## INSTRUCTIONS FOR THE TASK
From the records below, copy every line that contains the word "boeye".

## Stored data entries
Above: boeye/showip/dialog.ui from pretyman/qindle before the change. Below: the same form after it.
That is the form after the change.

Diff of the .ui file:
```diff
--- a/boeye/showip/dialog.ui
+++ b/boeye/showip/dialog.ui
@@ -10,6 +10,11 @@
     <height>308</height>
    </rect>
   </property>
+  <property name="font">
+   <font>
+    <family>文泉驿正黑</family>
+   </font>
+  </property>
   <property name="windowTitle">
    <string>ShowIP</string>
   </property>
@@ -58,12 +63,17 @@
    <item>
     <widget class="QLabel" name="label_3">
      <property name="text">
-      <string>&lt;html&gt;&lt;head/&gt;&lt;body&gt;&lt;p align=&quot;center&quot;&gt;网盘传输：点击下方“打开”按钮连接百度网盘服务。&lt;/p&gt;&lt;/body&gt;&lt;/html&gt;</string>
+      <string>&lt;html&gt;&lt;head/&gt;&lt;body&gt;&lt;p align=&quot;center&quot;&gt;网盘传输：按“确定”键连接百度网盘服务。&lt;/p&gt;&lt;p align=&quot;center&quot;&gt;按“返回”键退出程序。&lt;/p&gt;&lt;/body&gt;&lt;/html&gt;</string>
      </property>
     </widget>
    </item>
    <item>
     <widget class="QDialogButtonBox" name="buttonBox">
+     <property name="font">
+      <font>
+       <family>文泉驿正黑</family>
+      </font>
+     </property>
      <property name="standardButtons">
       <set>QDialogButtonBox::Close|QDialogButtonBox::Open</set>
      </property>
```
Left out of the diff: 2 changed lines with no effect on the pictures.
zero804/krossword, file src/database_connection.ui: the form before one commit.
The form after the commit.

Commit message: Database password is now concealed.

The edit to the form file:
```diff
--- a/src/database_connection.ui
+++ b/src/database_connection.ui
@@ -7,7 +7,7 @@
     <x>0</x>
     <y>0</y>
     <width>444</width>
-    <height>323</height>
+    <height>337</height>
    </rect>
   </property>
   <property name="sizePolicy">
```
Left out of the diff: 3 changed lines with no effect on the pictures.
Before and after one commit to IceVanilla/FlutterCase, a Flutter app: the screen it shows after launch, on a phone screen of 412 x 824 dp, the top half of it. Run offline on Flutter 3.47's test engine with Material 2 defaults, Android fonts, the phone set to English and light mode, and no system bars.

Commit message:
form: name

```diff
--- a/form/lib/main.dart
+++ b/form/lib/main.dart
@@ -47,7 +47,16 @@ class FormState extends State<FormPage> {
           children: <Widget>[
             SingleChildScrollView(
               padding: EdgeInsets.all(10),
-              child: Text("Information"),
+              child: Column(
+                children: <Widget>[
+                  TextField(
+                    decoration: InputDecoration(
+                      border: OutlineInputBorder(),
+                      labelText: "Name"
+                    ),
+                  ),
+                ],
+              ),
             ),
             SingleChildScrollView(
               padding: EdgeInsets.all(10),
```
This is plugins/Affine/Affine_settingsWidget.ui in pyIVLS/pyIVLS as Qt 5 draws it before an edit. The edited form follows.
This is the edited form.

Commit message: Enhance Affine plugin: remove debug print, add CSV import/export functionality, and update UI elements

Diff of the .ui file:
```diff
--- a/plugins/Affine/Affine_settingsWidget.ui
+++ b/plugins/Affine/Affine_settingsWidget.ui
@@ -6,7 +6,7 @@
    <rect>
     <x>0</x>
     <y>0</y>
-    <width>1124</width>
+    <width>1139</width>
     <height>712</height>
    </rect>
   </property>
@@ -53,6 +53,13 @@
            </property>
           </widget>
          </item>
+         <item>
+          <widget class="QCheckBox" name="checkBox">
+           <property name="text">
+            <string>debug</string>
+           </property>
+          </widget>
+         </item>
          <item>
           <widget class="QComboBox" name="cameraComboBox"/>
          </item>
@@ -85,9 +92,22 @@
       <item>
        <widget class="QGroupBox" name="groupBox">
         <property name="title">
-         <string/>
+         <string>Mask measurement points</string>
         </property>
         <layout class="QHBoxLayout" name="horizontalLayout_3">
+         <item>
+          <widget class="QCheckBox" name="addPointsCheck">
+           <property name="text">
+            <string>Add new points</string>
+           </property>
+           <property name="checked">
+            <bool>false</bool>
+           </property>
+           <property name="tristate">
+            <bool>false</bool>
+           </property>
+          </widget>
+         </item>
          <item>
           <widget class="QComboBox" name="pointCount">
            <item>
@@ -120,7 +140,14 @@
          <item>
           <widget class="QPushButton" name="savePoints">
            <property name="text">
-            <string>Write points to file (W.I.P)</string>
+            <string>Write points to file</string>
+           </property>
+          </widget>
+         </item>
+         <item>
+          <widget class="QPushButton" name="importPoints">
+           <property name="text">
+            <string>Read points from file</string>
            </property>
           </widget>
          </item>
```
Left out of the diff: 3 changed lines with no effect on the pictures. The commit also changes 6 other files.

## RESULT OF THIS TASK
Above: boeye/showip/dialog.ui from pretyman/qindle before the change. Below: the same form after it.
--- a/boeye/showip/dialog.ui
+++ b/boeye/showip/dialog.ui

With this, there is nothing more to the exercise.